I admit, I’m taking liberties with the Y. But then I’ve also been taking liberties with the AtoZ Challenge by posting multiple letters a day because I’ve been behind for the past week or so. Today (the second last day of the Challenge!) I want to better understand why people do – or don’t – comment on blogs.
Given the number of blogs out there – especially science-specific ones – my blog is doing marginally alright. I average about 10 pageviews a day, with about 40 pageviews per post (30 posts and a total of just under 1200 views). I think this is okay, seeing as I’ve only been blogging since the end of January, but I don’t really have anything to compare it to except some random numbers in my head.
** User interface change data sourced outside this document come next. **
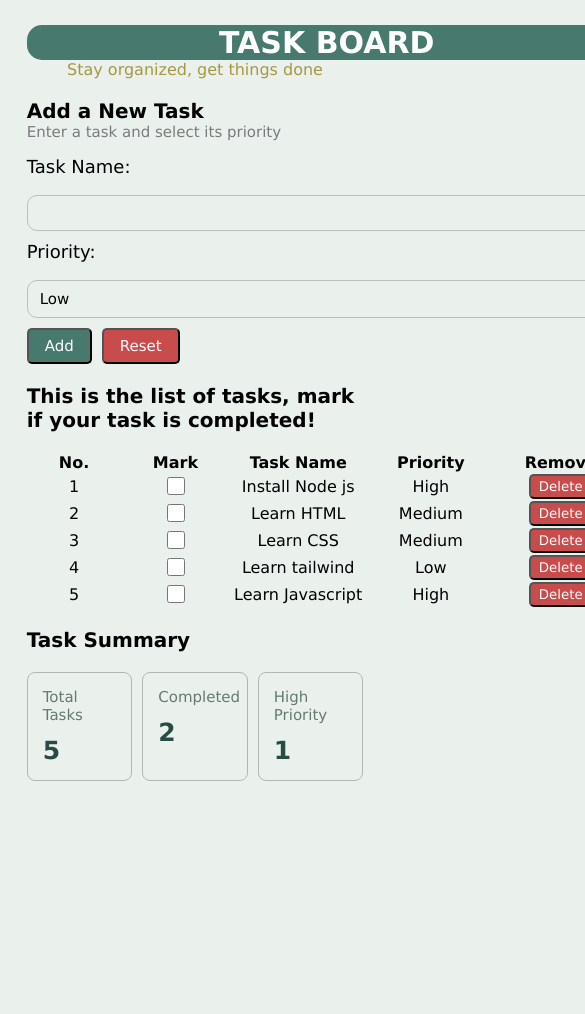
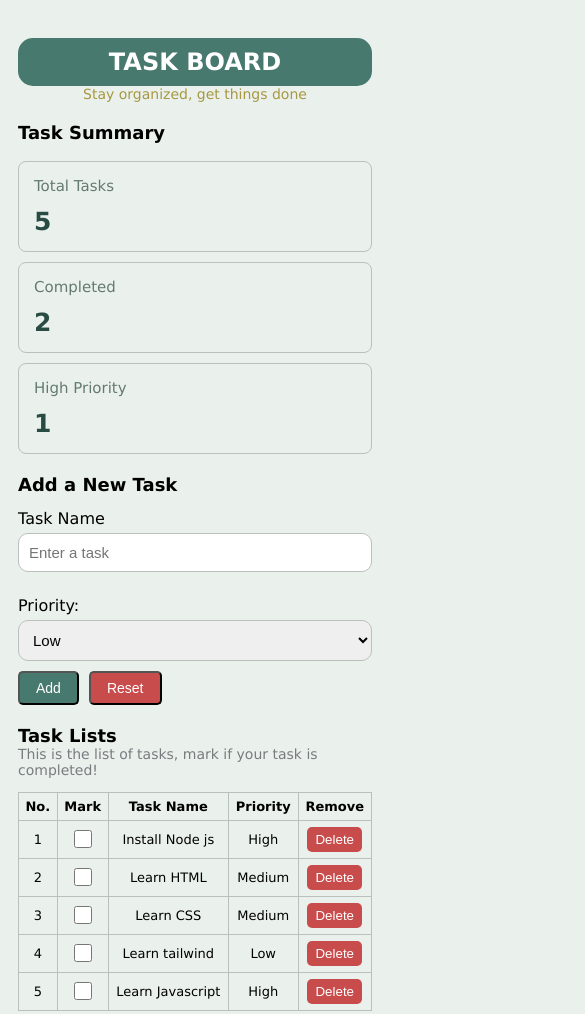
Before and after one commit to Nij-bhavsar/Cloudus_Training_Program_week1, a plain HTML site: page Task Board/index.html in a window 390 px wide. Shown: the top 1014 px of the page, 585 px wide, since content can reach past the window. Before the commit the page ends 844 px from the top, so only its background shows below. Drawn offline with Linux system fonts and the light colour scheme.

Commit message:
responsive

```diff
--- a/Task Board/index.html
+++ b/Task Board/index.html
@@ -12,15 +12,31 @@
     <h2 class="hero" id="title">TASK BOARD </h2>
     <p id="line">Stay organized, get things done</p>
 </div>
+<div id="guide">
+    <p>Task Summary</p>
+</div>
+<div class="statusbar">
+    <div class="status-data">
+        <p>Total Tasks</p>
+        <span>5</span>
+    </div>
+    <div class="status-data">
+        <p>Completed</p>
+        <span>2</span>
+    </div>
+    <div class="status-data">
+        <p>High Priority</p>
+        <span>1</span>
+    </div>
+</div>
 <div>
     <p id="guide">Add a New Task</p>
-    <p id="line2">Enter a task and select its priority</p>
 </div>
 <form class="formtext">
-    <label for="task">Task Name:</label><br>
-    <input type="text" name="tname"><br>
-    <label for="priority" >Priority:</label><br>
-    <select name="priority" id="priority">
+    <label for="task">Task Name</label>
+    <input type="text" name="tname" placeholder="Enter a task">
+    <label for="priority" >Priority:</label>
+    <select name="priority">
         <option>Low</option>
         <option>Medium</option>
         <option>High</option>
@@ -32,9 +48,15 @@
     </div>
 </form>
 
-<div id="guide">
-    <p>This is the list of tasks, mark if your task is completed!</p>
+<div>
+    <p id="guide">Task Lists</p>
+    <p id="line2">This is the list of tasks, mark if your task is completed!</p>
 </div>
+
+<div id="line2">
+
+</div>
+<div class="table-wrap">
 <table class="tabledata">
     <tr>
         <th>No.</th>
@@ -79,22 +101,6 @@
         <td><button type="reset">Delete</button></td>
     </tr>
 </table>
-<div id="guide">
-    <p>Task Summary</p>
-</div>
-<div class="statusbar">
-    <div class="status-data">
-        <p>Total Tasks</p>
-        <span>5</span>
-    </div>
-    <div class="status-data">
-        <p>Completed</p>
-        <span>2</span>
-    </div>
-    <div class="status-data">
-        <p>High Priority</p>
-        <span>1</span>
-    </div>
 </div>
 </div>
 </body>
--- a/Task Board/styles.css
+++ b/Task Board/styles.css
@@ -1,10 +1,12 @@
-* {
+body {
     background-color: #EAF1ED;
     font-family: 'Lucida Sans', 'Lucida Sans Regular', 'Lucida Grande', 'Lucida Sans Unicode', Geneva, Verdana, sans-serif;
+    box-sizing: border-box;
+    padding: 10px 10px;
 }
 
 .whole {
-    width: 90%;
+    width: 100%;
     max-width: 600px;
     margin: 20px auto;
 }
@@ -14,13 +16,15 @@
     background-color: #47796F;
     color: white;
     font-size: 30px;
-    margin-bottom: 0%;
-    width: 600px;
+    margin-bottom: 0;
+    width: 100%;
     text-align: center;
+    padding: 10px;
+    box-sizing: border-box;
 }
 
 #line{
-    margin-top: 0%;
+    margin-top: 0;
     color: #a79741;
     font-size: 16px;
     text-align: center;
@@ -28,31 +32,33 @@
 
 #guide{
     font-size: 20px;
-    margin-bottom: 0%;
+    margin-bottom: 0;
     font-weight: bold;
-    flex: 1;
+    margin-top: 30px;
 }
 
 #line2{
-    margin-top: 0%;
+    margin-top: 0;
     color: rgb(121, 123, 126);
     font-size: 15px;
 }
 
 .formtext {
-    width: 300px;
+    width: 100%;
+    max-width: 600px;
     font-size: 15px;
     border-radius: 10px;
 }
 
 .formtext label {
     display: block;
-    margin-bottom: 0px;
-    font-size: 18px;
+    margin-bottom: 5px;
+    font-size: 16px;
+    margin-top: 14px;
 }
 .formtext input, .formtext select {
-    width: 200%;
-    padding: 8px;
+    width: 100%;
+    padding: 10px;
     margin-bottom: 10px;
     border: 1px solid #bac1bd;
     border-radius: 10px;
@@ -63,6 +69,7 @@
 
 .btns {
     display: flex;
+    flex-wrap: wrap;
     gap: 10px;
 }
 
@@ -83,17 +90,25 @@
     opacity: 0.8;
 }
 
-input:focus{
-    background-color: rgb(213, 204, 204);
+.tablewrap {
+    width: 100%;
+    max-width: 100%;
+    overflow-x: auto;
+    margin-top: 5px;
 }
 
-table, th, td {
-    margin-top: 5px;
-    width: 600px;
+.tabledata {
+    border-collapse: collapse;
     text-align: center;
-    border-collapse: collapse;
+    width: 100%;
+    min-width: 100%;
+}
+
+th, td {
+
+    padding: 8px;
+    border: 1px solid #bac1bd;
     border-radius: 5px;
-    flex: 1;
 }
 
 #check {
@@ -103,12 +118,14 @@ table, th, td {
     cursor: pointer;
 }
 
-.tabledata button{
-    padding: 3px 8px;
+.tabledata button {
+    padding: 5px 8px;
+    border: none;
     border-radius: 5px;
     color: white;
     cursor: pointer;
     background-color: #c94c4c;
+    white-space: nowrap;
 }
 
 .tabledata button:hover {
@@ -117,17 +134,20 @@ table, th, td {
 
 .statusbar {
     display: flex;
+    flex-wrap: wrap;
     gap: 10px;
-    margin-top: 5px;
+    margin-top: 10px;
     cursor: pointer;
+    width: 100%;
 }
 
 .status-data {
-    flex: 1;
+    flex: 1 1 150px;
+    min-width: 0;
+    box-sizing: border-box;
     padding: 15px;
     border-radius: 8px;
-    border: 1px solid #afb8b5;
-    min-width: 0;
+    border: 1px solid #bac1bd;
 }
 
 .status-data p {
@@ -140,5 +160,53 @@ table, th, td {
     font-size: 25px;
     font-weight: bold;
     color: #284b43;
-    text-align: center;
 }
+
+@media (max-width: 600px) {
+    .whole {
+        width: 100%;
+        margin: 10px auto;
+    }
+
+    #title {
+        font-size: 24px;
+        width: auto;
+    }
+
+    #guide {
+        font-size: 18px;
+        margin-top: 20px;
+    }
+
+    #line {
+        font-size: 14px;
+    }
+
+    #line2 {
+        font-size: 14px;
+    }
+    .formtext {
+        max-width: auto;
+    }
+    .tabledata th, .tabledata td {
+        padding: 6px;
+        font-size: 13px;
+    }
+
+    .statusbar {
+        flex-direction: column;
+    }
+    .status-data {
+        width: 100%;
+        flex: auto;
+        padding-right: auto;
+    }
+
+    .tablewrap {
+        overflow-x: auto;
+    }
+
+    .btns button {
+        font-size: 14px;
+    }
+}
```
What interests me, though, is the comment to pageview ratio (had to make it a technical term). Most posts generate no comments whatsoever. Even the post with the most pageviews (>100) only generated two comments – and one was from my mom (not that your comments don’t count Mom!).
Bora Zivkovic, science communicator/blogger/tweeter extraordinaire, recently posted on Google+ about commenting on articles. He suggests that people are no longer afraid of being embarrassed and will post random blog comments after merely reading a blog title or just skimming the text, with no sense of context or knowledge of the writer’s previous work. As a blog moderator, sounds like he has a lot of crap to deal with.
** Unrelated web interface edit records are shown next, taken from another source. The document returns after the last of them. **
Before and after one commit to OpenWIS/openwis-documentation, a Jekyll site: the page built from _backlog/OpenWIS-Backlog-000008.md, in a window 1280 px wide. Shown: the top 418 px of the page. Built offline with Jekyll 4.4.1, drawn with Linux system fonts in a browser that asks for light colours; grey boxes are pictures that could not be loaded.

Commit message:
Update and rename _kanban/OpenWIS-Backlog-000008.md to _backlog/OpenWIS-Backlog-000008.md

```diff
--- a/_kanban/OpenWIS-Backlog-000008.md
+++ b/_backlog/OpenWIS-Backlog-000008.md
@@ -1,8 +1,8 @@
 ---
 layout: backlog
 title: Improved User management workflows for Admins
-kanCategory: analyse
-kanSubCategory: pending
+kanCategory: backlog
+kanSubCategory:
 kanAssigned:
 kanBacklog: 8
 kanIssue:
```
For my blog, I’m not too worried if someone has an off-the-cuff comment. Sometimes what jumps out at a reader is more indicative of what’s missing from the blog post, rather than what the reader is getting wrong. If you haven’t clearly set up your argument, or are missing a key piece of information, then even someone just skimming the post can pick that up. Alternatively, a random comment can be about the small part of the article that made an impression on the reader. Either way, comments can provide some perspective on what you’ve posted.
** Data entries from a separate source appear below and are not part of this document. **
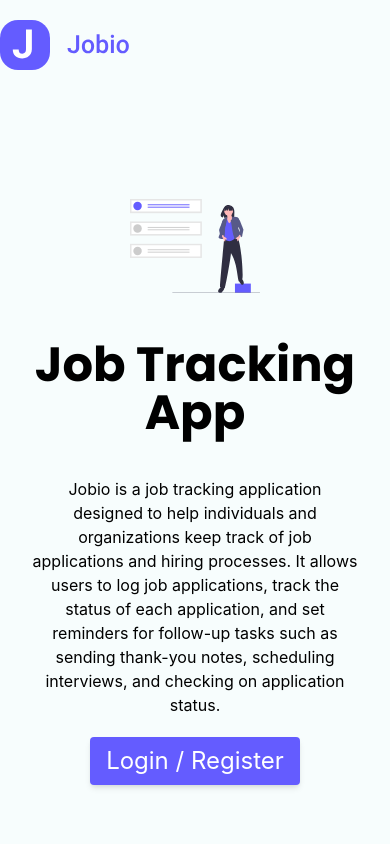
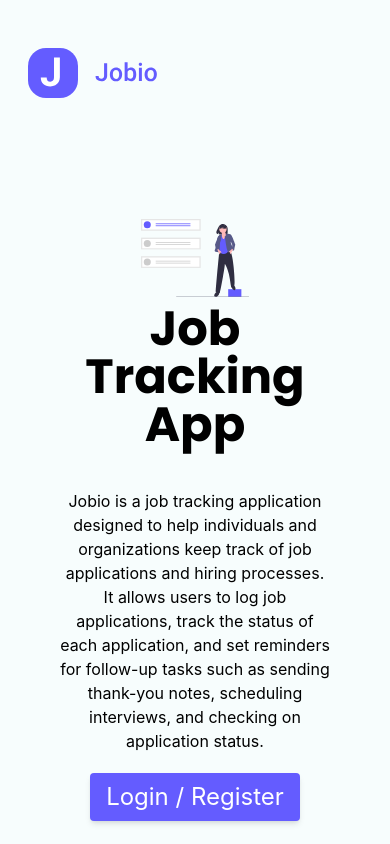
Before and after one commit to mikeyxx/jobs-api, a React (Vite) app in the folder client/: page / in a window 390 px wide. Built offline with nearby package versions, Linux system fonts and the light colour scheme.

Commit message:
Added mobile responsiveness

```diff
--- a/client/src/pages/Home.tsx
+++ b/client/src/pages/Home.tsx
@@ -4,11 +4,11 @@ import main from "../assets/main.svg";
 
 const Home = () => {
   return (
-    <div className="max-w-[1100px] w-full m-auto max-h-screen overflow-hidden">
+    <div className="max-w-[1100px] w-full m-auto max-h-screen overflow-hidden p-7">
       <nav className="pt-5">
         <img src={logo} alt="" />
       </nav>
-      <div className="flex min-h-screen items-center justify-center gap-36 max-[1127px]:gap-12 max-[1127px]:flex-col-reverse px-8">
+      <div className="flex h-screen items-center justify-center gap-36 max-[1127px]:gap-2 max-[1127px]:flex-col-reverse px-8 ">
         <div className="w-1/2 max-[1127px]:w-full max-[1127px]:text-center">
           <h1 className="font-title1 font-0 text-5xl mb-10">
             Job Tracking App
```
I mainly see a blog as a way to create conversation, to connect ideas and thoughts into the larger community who provide feedback and generate discussion. The lack of comments suggests I’m doing a better job at killing than creating conversation. 😦 Trouble is, I’m not sure how to improve this.
So here’s your chance to comment. What prompts you to comment – or not? How can this blog encourage more comments? How do you engage your blog readers in commenting?
See you tomorrow for Z!